Long-term caffeine consumption reverses tumor-induced suppression of the innate immune response in adult mice.
Planta Med. 2008 Dec;74(15):1779-84. Epub 2008 Nov 18. PMID: 19016405

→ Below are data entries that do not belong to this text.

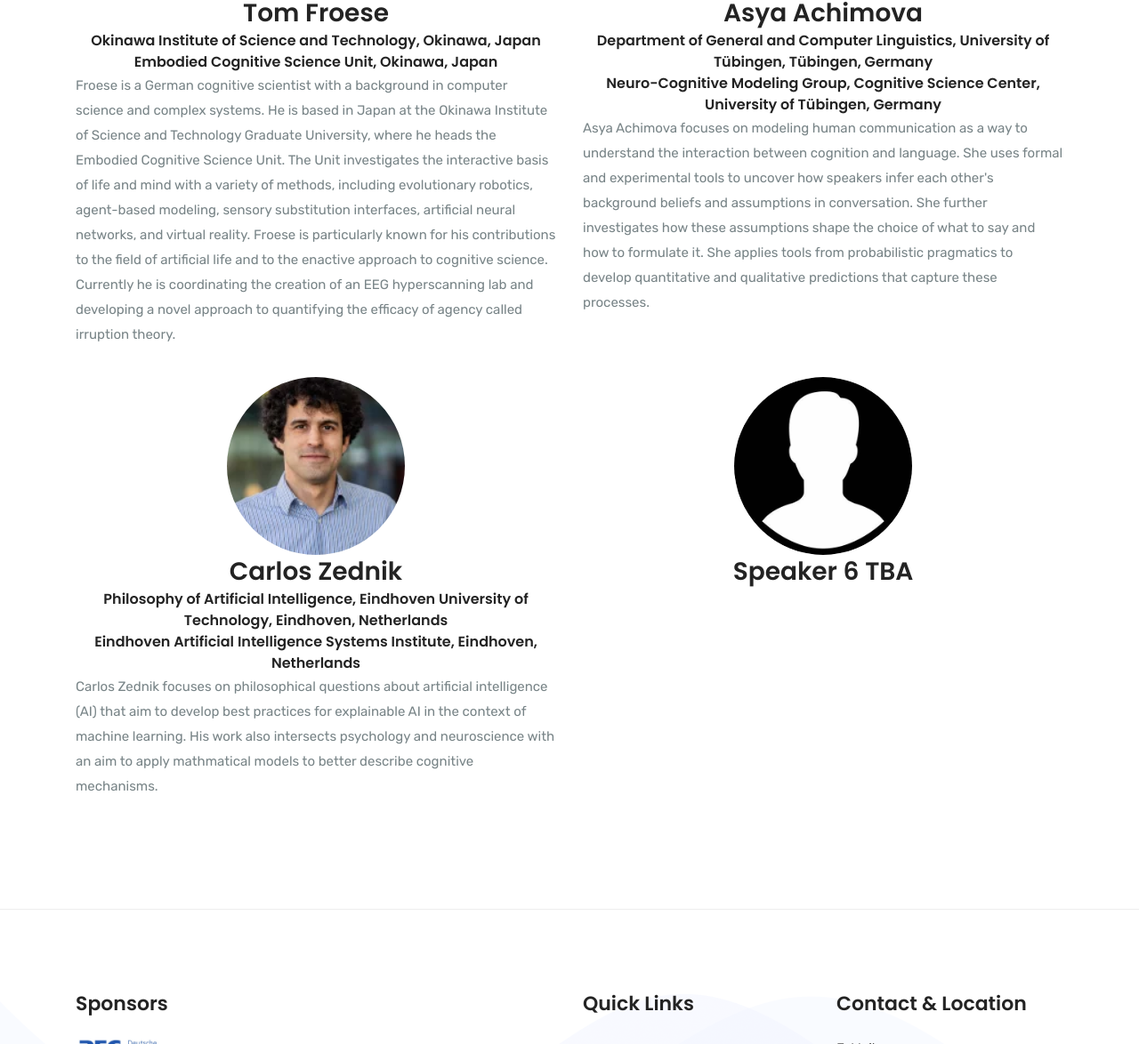
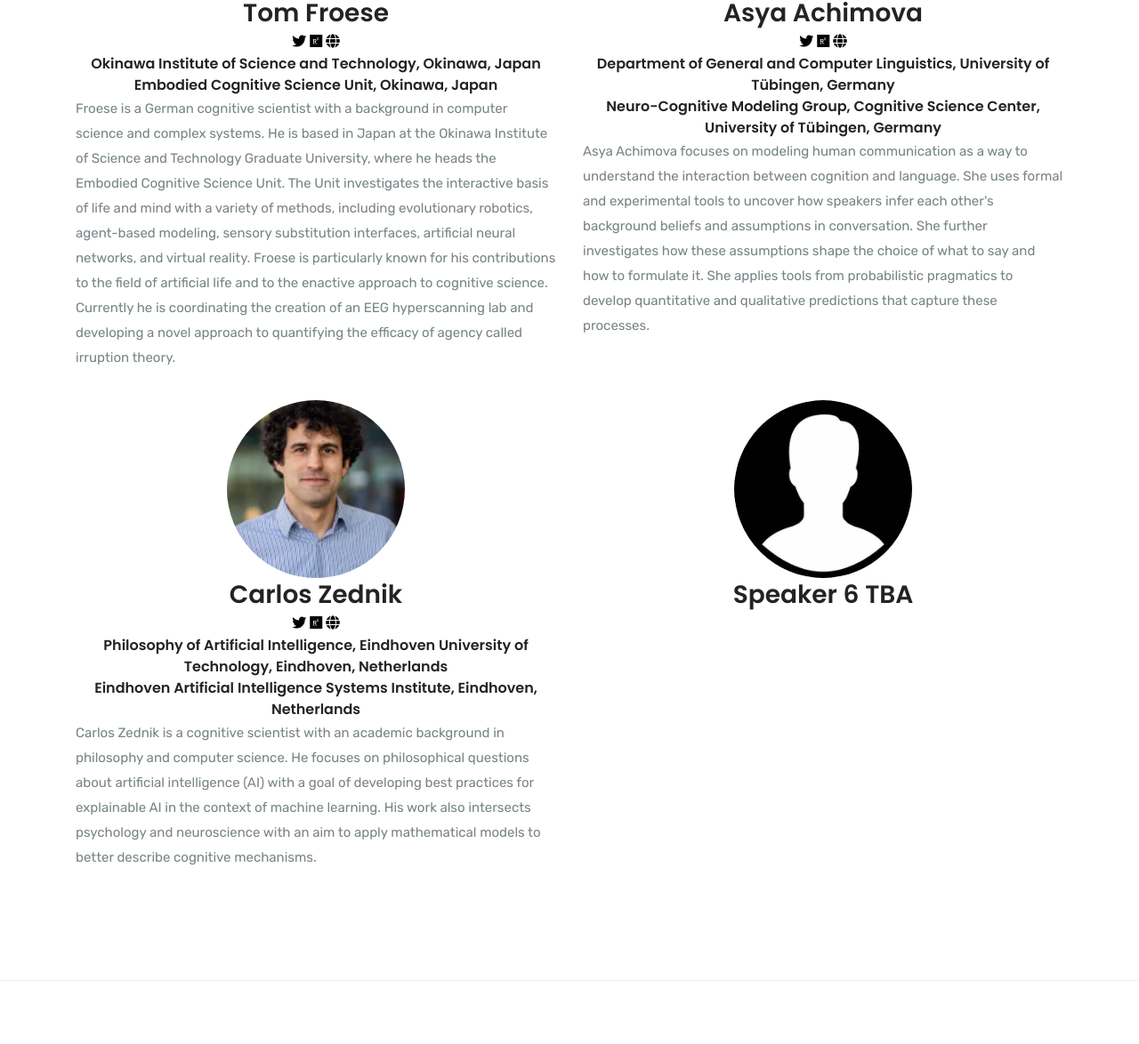
Before and after one commit to comco23/comco23.github.io, a Jekyll site: the page built from speakers.html, in a window 1280 px wide and 1400 px high, scrolled down 1359 px, cut to the strip 226-1400 px from the top of the window. Shown: the whole strip at 89% size. Built offline with Jekyll 4.4.1, drawn with Linux system fonts in a browser that asks for light colours.

Commit message:
added socials

```diff
--- a/speakers.html
+++ b/speakers.html
@@ -46,9 +46,14 @@ permalink: /keynote
 				<div class="speaker-card">
 					<img src="assets/img/about/about-8.jpg" alt="Dora Angelaki">
 					<h3>Dora Angelaki</h3>
+					<!-- Add links with icons -->
+					<div class="speaker-links">
+						<a href="https://twitter.com/" target="_blank"><i class="fab fa-twitter"></i></a>
+						<a href="https://scholar.google.com/citations?user=u5KcrAwAAAAJ" target="_blank"><i class="fab fa-researchgate"></i></a>
+						<a href="https://angelakilabnyu.org/ourteam/" target="_blank"><i class="fas fa-globe"></i></a>
+					</div>
 					<h5>Tandon School of Engineering, New York University, New York, USA</h5>
 					<h5>Center for Neural Science, New York University, New York, USA</h5>
-				</br>
 					<p>
 					Dora Angelaki is a Professor at the Center for Neural Science and the Tandon
 					school of Engineering at New York University. She holds a diploma and Ph.D.
@@ -71,6 +76,12 @@ permalink: /keynote
 				<div class="speaker-card">
 					<img src="assets/img/about/about-9.jpg" alt="Valerio Mante">
 					<h3>Valerio Mante</h3>
+					<!-- Add links with icons -->
+					<div class="speaker-links">
+						<a href="https://twitter.com/" target="_blank"><i class="fab fa-twitter"></i></a>
+						<a href="https://www.researchgate.net/profile/Valerio-Mante" target="_blank"><i class="fab fa-researchgate"></i></a>
+						<a href="https://ee.ethz.ch/the-department/faculty/professors/person-detail.NjI5MDU=.TGlzdC80MTEsMTA1ODA0MjU5.html" target="_blank"><i class="fas fa-globe"></i></a>
+					</div>
 					<h5>Swiss Federal Institute of Technology, Zürich, Switzerland</h5>
 					<h5>Institute of Neuroinformatics, ETH Zürich, Zürich, Switzerland</h5>
 				</br>
@@ -88,6 +99,13 @@ permalink: /keynote
 				<div class="speaker-card">
 					<img src="assets/img/about/about-7.jpg" alt="Tom Froese">
 					<h3>Tom Froese</h3>
+
+					<!-- Add links with icons -->
+					<div class="speaker-links">
+						<a href="https://twitter.com/DrTomFroese" target="_blank"><i class="fab fa-twitter"></i></a>
+						<a href="https://www.researchgate.net/scientific-contributions/Tom-Froese-70670755" target="_blank"><i class="fab fa-researchgate"></i></a>
+						<a href="https://www.oist.jp/research/tom-froese" target="_blank"><i class="fas fa-globe"></i></a>
+					</div>
 					<h5>Okinawa Institute of Science and Technology, Okinawa, Japan</h5>
 					<h5>Embodied Cognitive Science Unit, Okinawa, Japan</h5>
 					<p> Froese is a German cognitive scientist with a background in computer science and complex systems.
@@ -97,7 +115,8 @@ permalink: /keynote
 						sensory substitution interfaces, artificial neural networks, and virtual reality. Froese is
 						particularly known for his contributions to the field of artificial life and to the enactive approach
 						to cognitive science. Currently he is coordinating the creation of an EEG hyperscanning lab and
-						developing a novel approach to quantifying the efficacy of agency called irruption theory. </p>
+						developing a novel approach to quantifying the efficacy of agency called irruption theory.</p>
+
 					<!--<h6>Title of Talk: TBD </h6>-->
 					<!--<h6>Abstract: TBD </h6>-->
 				</div>
@@ -108,7 +127,13 @@ permalink: /keynote
 				<div class="speaker-card">
 					<img src="assets/img/about/about-14.jpg" alt="">
 					<h3>Asya Achimova</h3>
-					<h5>Department of General and Computer Linguistics, University of Tübingen, Tübingen, Germany</h5>
+					<!-- Add links with icons -->
+					<div class="speaker-links">
+						<a href="https://twitter.com/AAchimova" target="_blank"><i class="fab fa-twitter"></i></a>
+						<a href="" target="_blank"><i class="fab fa-researchgate"></i></a>
+						<a href="https://asya-achimova.github.io/" target="_blank"><i class="fas fa-globe"></i></a>
+					</div>
+					<h5>Department of General and Computer Linguistics, University of Tübingen, Germany</h5>
 					<h5>Neuro-Cognitive Modeling Group, Cognitive Science Center, University of Tübingen, Germany</h5>
 					<p> Asya Achimova focuses on modeling human communication as a way to understand the interaction between
 						cognition and language. She uses formal and experimental tools to uncover how speakers infer
@@ -126,12 +151,18 @@ permalink: /keynote
 				<div class="speaker-card">
 					<img src="assets/img/about/about-20.jpg" alt="">
 					<h3>Carlos Zednik</h3>
+					<!-- Add links with icons -->
+					<div class="speaker-links">
+						<a href="https://twitter.com/CarlosZednik" target="_blank"><i class="fab fa-twitter"></i></a>
+						<a href="https://www.researchgate.net/profile/Carlos-Zednik" target="_blank"><i class="fab fa-researchgate"></i></a>
+						<a href="http://explanations.ai/" target="_blank"><i class="fas fa-globe"></i></a>
+					</div>
 					<h5>Philosophy of Artificial Intelligence, Eindhoven University of Technology, Eindhoven, Netherlands</h5>
 					<h5>Eindhoven Artificial Intelligence Systems Institute, Eindhoven, Netherlands</h5>
-					<p> Carlos Zednik focuses on philosophical questions about artificial intelligence (AI) that aim to develop
+					<p> Carlos Zednik is a cognitive scientist with an academic background in philosophy and computer science.
+						He focuses on philosophical questions about artificial intelligence (AI) with a goal of developing
 						best practices for explainable AI in the context of machine learning. His work also intersects
-						psychology and neuroscience with an aim to apply mathmatical models to better describe cognitive mechanisms.</p>
-
+						psychology and neuroscience with an aim to apply mathematical models to better describe cognitive mechanisms.</p>
 					<!--<h6>Title of Talk: TBD </h6>-->
 					<!--<h6>Abstract: TBD </h6>-->
 				</div>
```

Caffeine (1,3,7-trimethylxanthine), the active principle alkaloid of coffee ( Coffea arabica) and tea ( Camellia sinensis) possesses a restraining effect on tumor-induced suppression of the specific immune response in adult mice. The present study deals with the effect of long-term consumption of caffeine in the development of Ehrlich ascites carcinoma (EAC) cells in adult Swiss female mice, in relation to the innate immune response and tumor growth. Although the consumption of caffeine alone for more than 12 consecutive days did not affect the innate immune response parameters, continuation of its treatment following intraperitoneal EAC cell inoculation not only reduced the IN VIVO tumor growth but also reduced/restored the EAC cell-induced suppression of the innate immune response. These results suggest that caffeine may inhibit IN VIVO tumor growth through reduction of the cancer cell-induced suppression of the innate immune response. CNS:central nervous system EAC:Ehrlich ascites carcinoma ESR:erythrocyte sedimentation rate GABA:gamma-aminobutyric acid Hb:hemoglobin HPA:hypothalamic-pituitary-adrenal HPG:hypothalamic-pituitary-gonadal PCV:packed cell volume RBC:red blood cell WBC:white blood cell.